Directions -
Without the pictures, copy the entries below word for word.

Data records below:

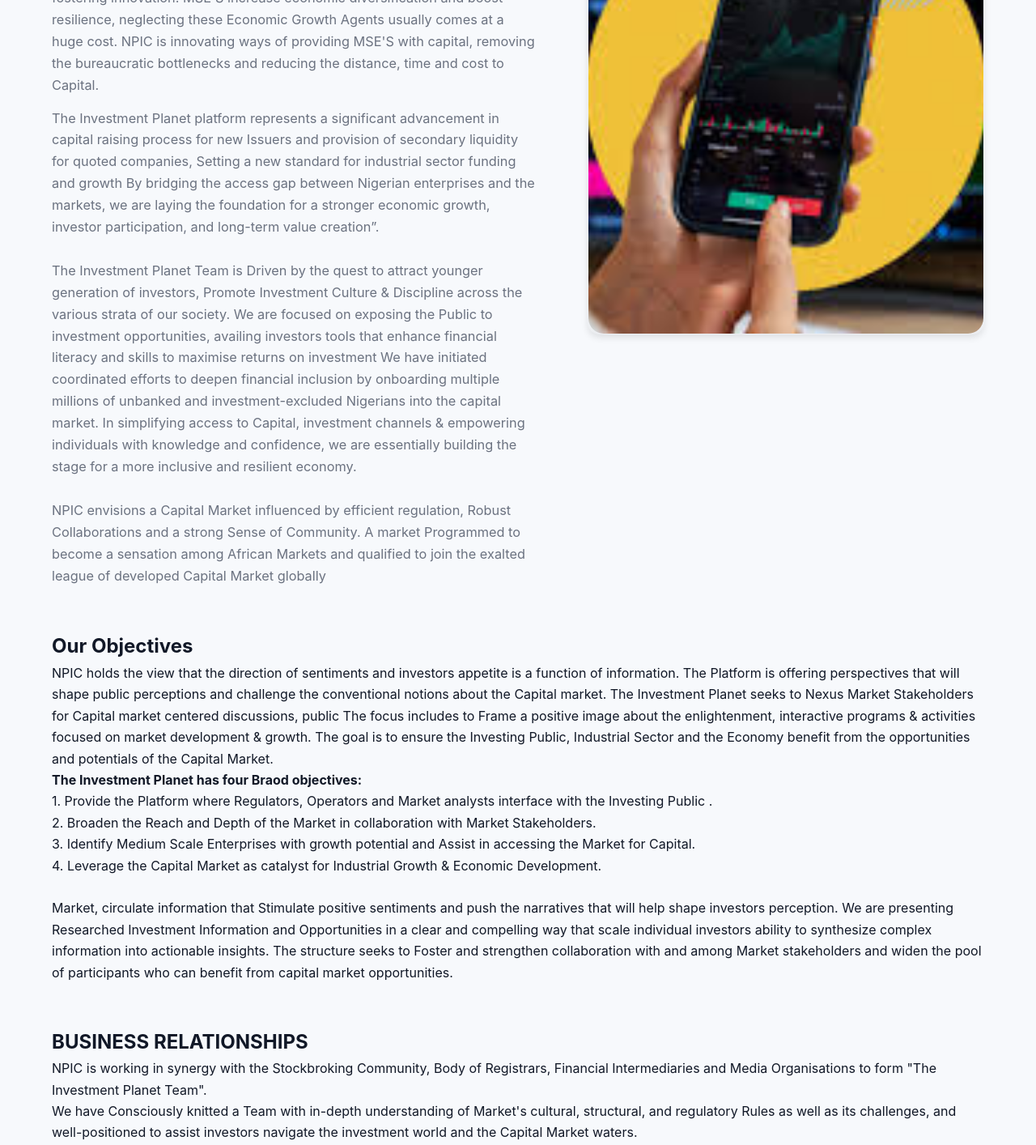
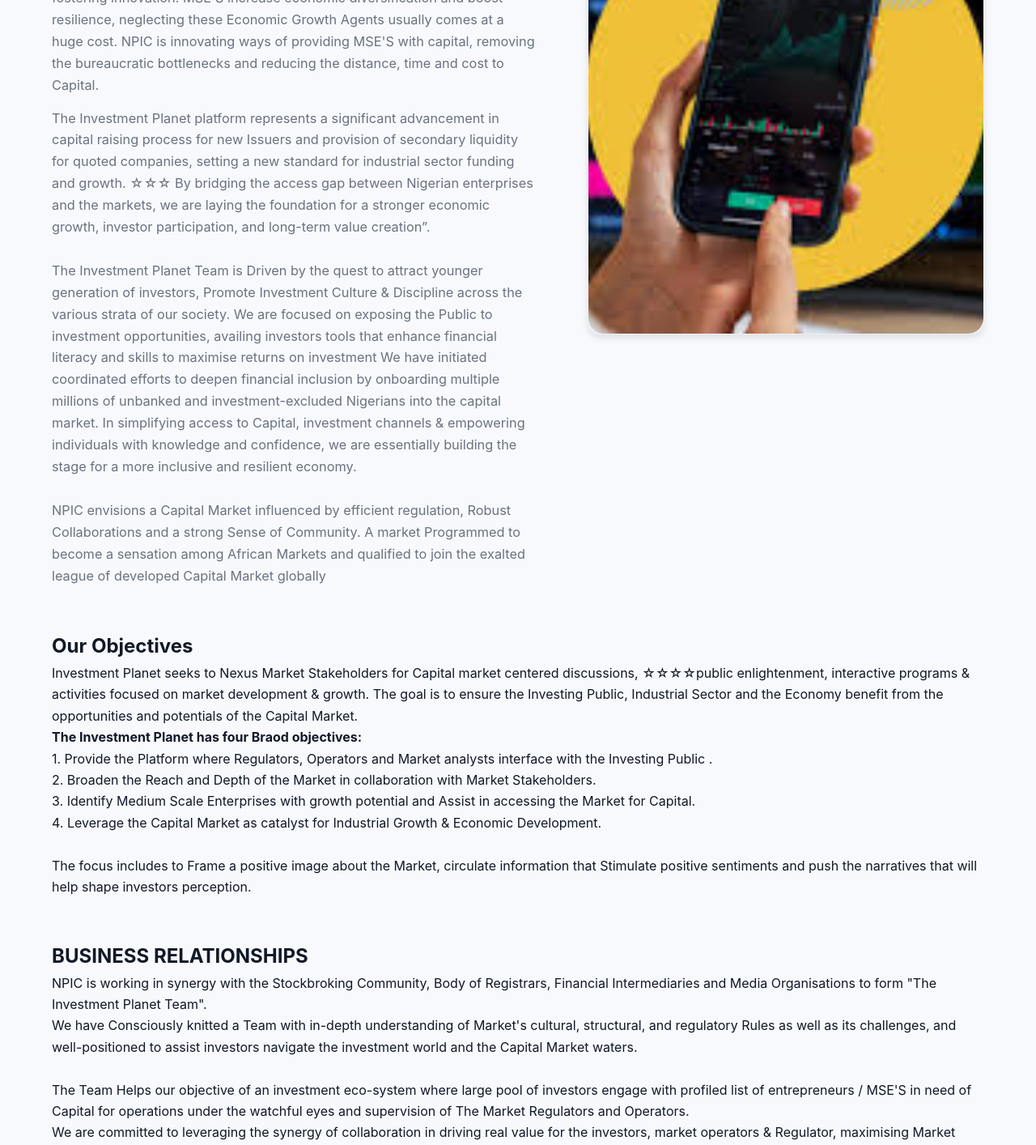
Before and after one commit to kingluise/NEWPARADIGM, a plain HTML site: page about.html in a window 1280 px wide. Shown: the part 880-2294 px from the top of the page at 81% size. Drawn offline with nearby package versions, Linux system fonts and the light colour scheme; no server answers.

Commit message:
updated content

```diff
--- a/about.html
+++ b/about.html
@@ -63,15 +63,18 @@
                       "The Investment Planet" is an Enlightenment Advisory & Advocacy Platform where Market Stakeholders and Seasoned Industry Analysts interface with the investing public to Broaden the reach & Depth of the Capital Market.
                       <br><br>
                       The Platform seeks to leverage the strength of the Capital Market and optimise its potentials as catalyst for Industrial Growth. It focuses on Medium Scale Enterprises (MSE'S), the critical component of every economic structure that provides employment opportunities,
-                       contributing to GDP and fostering innovation. MSE'S increase economic diversification and boost resilience, neglecting these Economic Growth Agents usually comes at a huge cost. NPIC is innovating ways of providing MSE'S with capital, removing the bureaucratic bottlenecks and reducing the distance, time and cost to Capital. </p>
-                    <p>The Investment Planet platform represents a significant advancement in capital raising process for new Issuers and provision of secondary liquidity for quoted companies, Setting a new standard for industrial sector funding and growth
-                      By bridging the access gap between Nigerian enterprises and the markets, we are laying the foundation for a stronger economic growth, investor participation, and long-term value creation”.
+                       contributing to GDP and fostering innovation. MSE'S increase economic diversification and boost resilience, neglecting these Economic Growth Agents usually comes at a huge cost. NPIC is innovating ways of providing
+                        MSE'S with capital, removing the bureaucratic bottlenecks and reducing the distance, time and cost to Capital. </p>
+                    <p>The Investment Planet platform represents a significant advancement in capital raising process for new Issuers and provision of secondary liquidity for quoted companies, setting a new standard for industrial sector funding and growth. ☆☆☆
+By bridging the access gap between Nigerian enterprises and the markets, we are laying the foundation for a stronger economic growth, investor participation, and long-term value creation”.
                       <br><br>
-                      The Investment Planet Team is Driven by the quest to attract younger generation of investors, Promote Investment Culture & Discipline across the various strata of our society. We are focused on exposing the Public to investment opportunities, availing investors tools that enhance financial literacy and skills to maximise returns on investment
+                      The Investment Planet Team is Driven by the quest to attract younger generation of investors, Promote Investment Culture & Discipline across the various strata of our society.
+                      We are focused on exposing the Public to investment opportunities, availing investors tools that enhance financial literacy and skills to maximise returns on investment
                       We have initiated coordinated efforts to deepen financial inclusion by onboarding multiple millions of unbanked and investment-excluded Nigerians into the capital market.
                       In simplifying access to Capital, investment channels & empowering individuals with knowledge and confidence, we are essentially building the stage for a more inclusive and resilient economy.
                       <br><br>
-                      NPIC envisions a Capital Market influenced by efficient regulation, Robust Collaborations and a strong Sense of Community. A market Programmed to become a sensation among African Markets and qualified to join the exalted league of developed Capital Market globally
+                      NPIC envisions a Capital Market influenced by efficient regulation, Robust Collaborations and a strong Sense of Community.
+                      A market Programmed to become a sensation among African Markets and qualified to join the exalted league of developed Capital Market globally
                     </p>
                 </div>
                 <div class="image">
@@ -86,20 +89,18 @@
       <div class="container">
         <div class="text">
           <h2 class="new">Our Objectives</h2>
-          <p>NPIC holds the view that the direction of sentiments and investors appetite is a function of information.
-            The Platform is offering perspectives that will shape public perceptions and challenge the conventional notions about the Capital market.
-            The Investment Planet seeks to Nexus Market Stakeholders for Capital market centered discussions, public
-            The focus includes to Frame a positive image about the enlightenment, interactive programs & activities focused on market development & growth.
-            The goal is to ensure the Investing Public, Industrial Sector and the Economy benefit from the opportunities and potentials of the Capital Market.<br>
+          <p>Investment Planet seeks to Nexus Market Stakeholders for Capital market centered discussions, ☆☆☆☆public enlightenment,
+            interactive programs & activities focused on market development & growth. The goal is to ensure the Investing Public,
+            Industrial Sector and the Economy benefit from the opportunities and potentials of the Capital Market.
+          <br>
             <strong>The Investment Planet has four Braod objectives:</strong><br>
             1. Provide the Platform where Regulators, Operators and Market analysts interface with the Investing Public .<br>
             2. Broaden the Reach and Depth of the Market in collaboration with Market Stakeholders.<br>
             3. Identify Medium Scale Enterprises with growth potential and Assist in accessing the Market for Capital.<br>
             4. Leverage the Capital Market as catalyst for Industrial Growth & Economic Development.<br>
           </p><br>
-          <p>Market, circulate information that Stimulate positive sentiments and push the narratives that will help shape investors perception.
-            We are presenting Researched Investment Information and Opportunities in a clear and compelling way that scale individual investors ability to synthesize complex information into actionable insights.
-            The structure seeks to Foster and strengthen collaboration with and among Market stakeholders and widen the pool of participants who can benefit from capital market opportunities.
+          <p>The focus includes to Frame a positive image about the Market,
+             circulate information that Stimulate positive sentiments and push the narratives that will help shape investors perception.
           </p><br><br>
           <h2 class="new"><strong>BUSINESS RELATIONSHIPS</strong> </h2>
           <p>NPIC is working in synergy with the Stockbroking Community, Body of Registrars, Financial Intermediaries and Media Organisations to form "The Investment Planet Team".<br>
```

End of Data records.

Reply to the task -
Before and after one commit to kingluise/NEWPARADIGM, a plain HTML site: page about.html in a window 1280 px wide. Shown: the part 880-2294 px from the top of the page at 81% size. Drawn offline with nearby package versions, Linux system fonts and the light colour scheme; no server answers.

Commit message:
updated content

```diff
--- a/about.html
+++ b/about.html
@@ -63,15 +63,18 @@
                       "The Investment Planet" is an Enlightenment Advisory & Advocacy Platform where Market Stakeholders and Seasoned Industry Analysts interface with the investing public to Broaden the reach & Depth of the Capital Market.
                       <br><br>
                       The Platform seeks to leverage the strength of the Capital Market and optimise its potentials as catalyst for Industrial Growth. It focuses on Medium Scale Enterprises (MSE'S), the critical component of every economic structure that provides employment opportunities,
-                       contributing to GDP and fostering innovation. MSE'S increase economic diversification and boost resilience, neglecting these Economic Growth Agents usually comes at a huge cost. NPIC is innovating ways of providing MSE'S with capital, removing the bureaucratic bottlenecks and reducing the distance, time and cost to Capital. </p>
-                    <p>The Investment Planet platform represents a significant advancement in capital raising process for new Issuers and provision of secondary liquidity for quoted companies, Setting a new standard for industrial sector funding and growth
-                      By bridging the access gap between Nigerian enterprises and the markets, we are laying the foundation for a stronger economic growth, investor participation, and long-term value creation”.
+                       contributing to GDP and fostering innovation. MSE'S increase economic diversification and boost resilience, neglecting these Economic Growth Agents usually comes at a huge cost. NPIC is innovating ways of providing
+                        MSE'S with capital, removing the bureaucratic bottlenecks and reducing the distance, time and cost to Capital. </p>
+                    <p>The Investment Planet platform represents a significant advancement in capital raising process for new Issuers and provision of secondary liquidity for quoted companies, setting a new standard for industrial sector funding and growth. ☆☆☆
+By bridging the access gap between Nigerian enterprises and the markets, we are laying the foundation for a stronger economic growth, investor participation, and long-term value creation”.
                       <br><br>
-                      The Investment Planet Team is Driven by the quest to attract younger generation of investors, Promote Investment Culture & Discipline across the various strata of our society. We are focused on exposing the Public to investment opportunities, availing investors tools that enhance financial literacy and skills to maximise returns on investment
+                      The Investment Planet Team is Driven by the quest to attract younger generation of investors, Promote Investment Culture & Discipline across the various strata of our society.
+                      We are focused on exposing the Public to investment opportunities, availing investors tools that enhance financial literacy and skills to maximise returns on investment
                       We have initiated coordinated efforts to deepen financial inclusion by onboarding multiple millions of unbanked and investment-excluded Nigerians into the capital market.
                       In simplifying access to Capital, investment channels & empowering individuals with knowledge and confidence, we are essentially building the stage for a more inclusive and resilient economy.
                       <br><br>
-                      NPIC envisions a Capital Market influenced by efficient regulation, Robust Collaborations and a strong Sense of Community. A market Programmed to become a sensation among African Markets and qualified to join the exalted league of developed Capital Market globally
+                      NPIC envisions a Capital Market influenced by efficient regulation, Robust Collaborations and a strong Sense of Community.
+                      A market Programmed to become a sensation among African Markets and qualified to join the exalted league of developed Capital Market globally
                     </p>
                 </div>
                 <div class="image">
@@ -86,20 +89,18 @@
       <div class="container">
         <div class="text">
           <h2 class="new">Our Objectives</h2>
-          <p>NPIC holds the view that the direction of sentiments and investors appetite is a function of information.
-            The Platform is offering perspectives that will shape public perceptions and challenge the conventional notions about the Capital market.
-            The Investment Planet seeks to Nexus Market Stakeholders for Capital market centered discussions, public
-            The focus includes to Frame a positive image about the enlightenment, interactive programs & activities focused on market development & growth.
-            The goal is to ensure the Investing Public, Industrial Sector and the Economy benefit from the opportunities and potentials of the Capital Market.<br>
+          <p>Investment Planet seeks to Nexus Market Stakeholders for Capital market centered discussions, ☆☆☆☆public enlightenment,
+            interactive programs & activities focused on market development & growth. The goal is to ensure the Investing Public,
+            Industrial Sector and the Economy benefit from the opportunities and potentials of the Capital Market.
+          <br>
             <strong>The Investment Planet has four Braod objectives:</strong><br>
             1. Provide the Platform where Regulators, Operators and Market analysts interface with the Investing Public .<br>
             2. Broaden the Reach and Depth of the Market in collaboration with Market Stakeholders.<br>
             3. Identify Medium Scale Enterprises with growth potential and Assist in accessing the Market for Capital.<br>
             4. Leverage the Capital Market as catalyst for Industrial Growth & Economic Development.<br>
           </p><br>
-          <p>Market, circulate information that Stimulate positive sentiments and push the narratives that will help shape investors perception.
-            We are presenting Researched Investment Information and Opportunities in a clear and compelling way that scale individual investors ability to synthesize complex information into actionable insights.
-            The structure seeks to Foster and strengthen collaboration with and among Market stakeholders and widen the pool of participants who can benefit from capital market opportunities.
+          <p>The focus includes to Frame a positive image about the Market,
+             circulate information that Stimulate positive sentiments and push the narratives that will help shape investors perception.
           </p><br><br>
           <h2 class="new"><strong>BUSINESS RELATIONSHIPS</strong> </h2>
           <p>NPIC is working in synergy with the Stockbroking Community, Body of Registrars, Financial Intermediaries and Media Organisations to form "The Investment Planet Team".<br>
```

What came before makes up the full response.